“Before, people fished and picked their own food off the fruit trees on their property,” said Elder Meliula Fata, the Samoan Area Seventy of The Church of Jesus Christ of Latter-day Saints. “Now fast food has come and taken the place of the previous diet. People have land but are lazy to plant. Now we have a food initiative to encourage people to plant vegetables and supply their own food for themselves instead of going to shops to buy frozen foods.”

On a warm Friday morning at the Lotopa Garden nestled behind a chapel near the Apia Samoa Temple, workers water seedlings that supply “Eat Healthy and Be Active” class participants from 14 Latter-day Saint stakes on Upolu Island. Every class participant is assigned to visit the garden and choose seedlings to plant in their own gardens. The variety is wide — from cabbage to tomatoes, watermelons to eggplant, pineapple to papaya.

The seedlings are free, and business is brisk. The workers start new seedlings almost every day.

In congregations all over Upolu Island, class participants gather to exercise in new Zumba classes and around their dinner tables to meals with more vegetables and fruits.

Leadership in several nations has noticed, including in Samoa.

“The Ministry of Health has approved these programs and wants us to go to the schools to present it,” Elder Fata said. “They want to join ‘Eat Healthy and Be Active.”

Same boat

“You can go to temples in many places in the Pacific area now and find people gathered together outside giving their best shot at daily exercises,” Elder Ardern said. “It’s about the freedom you gain when you’re healthy.”

He said a man in Australia told him two weeks ago, “I’m a really disciplined person, but I’ve never been disciplined with my diet. This program has helped me. Now I’m half the man I used to be.”

Diabetes is insidious, according to Ardern.

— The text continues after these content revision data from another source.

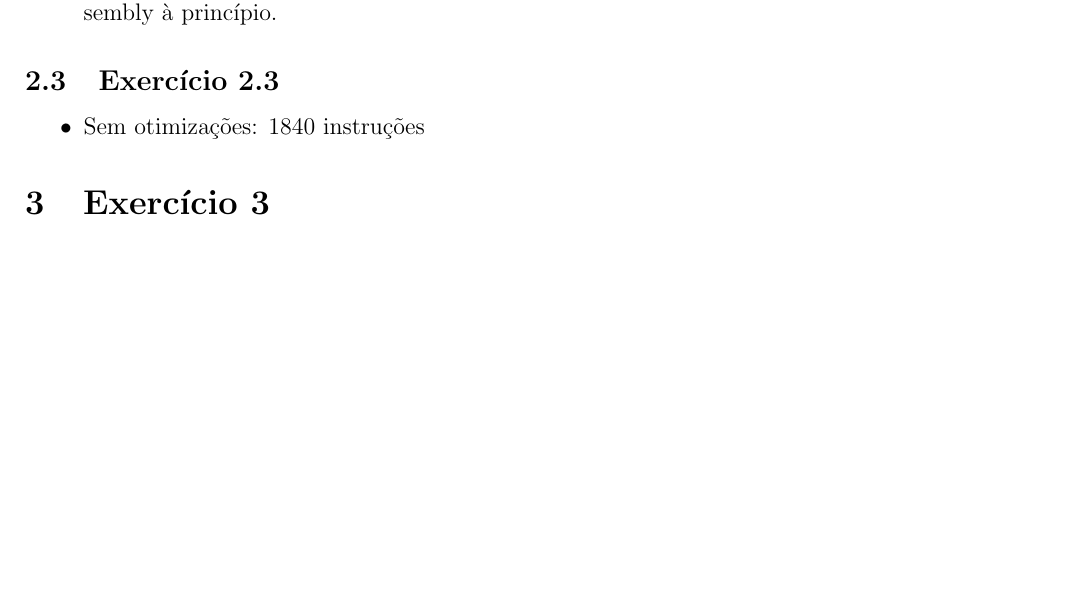
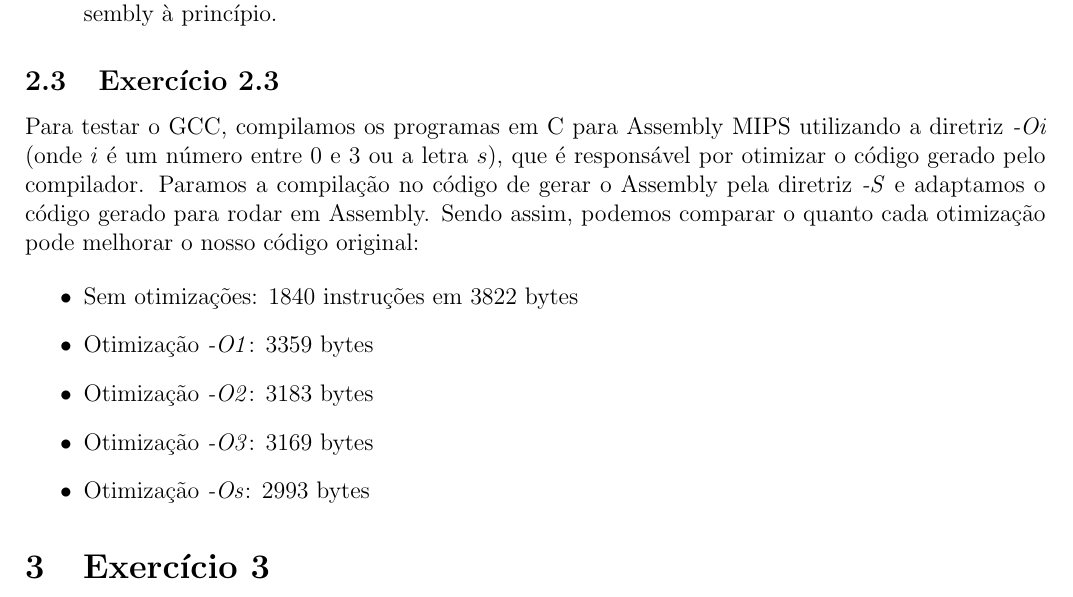
Before and after one commit to ishiikurisu/OAC, a LaTeX document (labs/lab1/rel.tex): part of page 3 of 3, cut so that both start at the same text, the shorter picture padded with empty space. Compiled offline with pdfLaTeX.

Commit message:
First valid report

```diff
--- a/labs/lab1/rel.tex
+++ b/labs/lab1/rel.tex
@@ -74,9 +73,14 @@ Todas as outras foram removidas. Aparentemente, o MARS é capaz de ignorar algum
 
 % TODO Fazer com que os programas convertidos do C rodem no MARS
 % TODO Contar as instruções
+Para testar o GCC, compilamos os programas em C para Assembly MIPS utilizando a diretriz \textit{-Oi} (onde $i$ é um número entre 0 e 3 ou a letra $s$), que é responsável por otimizar o código gerado pelo compilador. Paramos a compilação no código de gerar o Assembly pela diretriz \textit{-S} e adaptamos o código gerado para rodar em Assembly. Sendo assim, podemos comparar o quanto cada otimização pode melhorar o nosso código original:
 
 \begin{itemize}
-    \item Sem otimizações: 1840 instruções
+    \item Sem otimizações: 1840 instruções em 3822 bytes
+    \item Otimização \textit{-O1}: 3359 bytes
+    \item Otimização \textit{-O2}: 3183 bytes
+    \item Otimização \textit{-O3}: 3169 bytes
+    \item Otimização \textit{-Os}: 2993 bytes
 \end{itemize}
 
 \section{Exercício 3}
```
Also changed, not shown: labs/lab1/rel.pdf, labs/lab1/rel.tex (1 more changed lines), 5 other files.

“Diabetes is not the territory of overweight people alone,” he said. “We have to make sure people understand that. Some people just have it in their genes that they’re going to be more susceptible to diabetes, and being overweight adds to that susceptibility. Healthy living decreases that susceptibility.”

The classes began on the island of Tahiti in February once translation of the manual into French was complete. It is now in English, Samoan and Tongan, too. Teamo is looking forward to class on Wednesday night because it will be the halfway mark and a nurse will check her blood pressure for the first time since her scare.

Teamo said the first lesson asked participants to act in faith, and the woman who teaches teenagers in a seminary class four nights a week dove right in.

“I went home and prayed to Heavenly Father that he would help me eat less and feel better so I would be better able to serve him,” she said.

Restricted by her shortness of breath, Teamo has increased her exercise cautiously by playing ball with her 11-year-old daughter and her friends and taking them to the beach to walk and play. She walks more and watches less television.

She is grateful for her new friends in the class.

“We’re all in the same boat,” said one, Annette Maiterai, 45, a mother of two with great energy and even greater joy in the 9 pounds she has lost so far. “We embarked on the same voyage. When someone falls off the ship, we pick him back up and put him back on the boat.”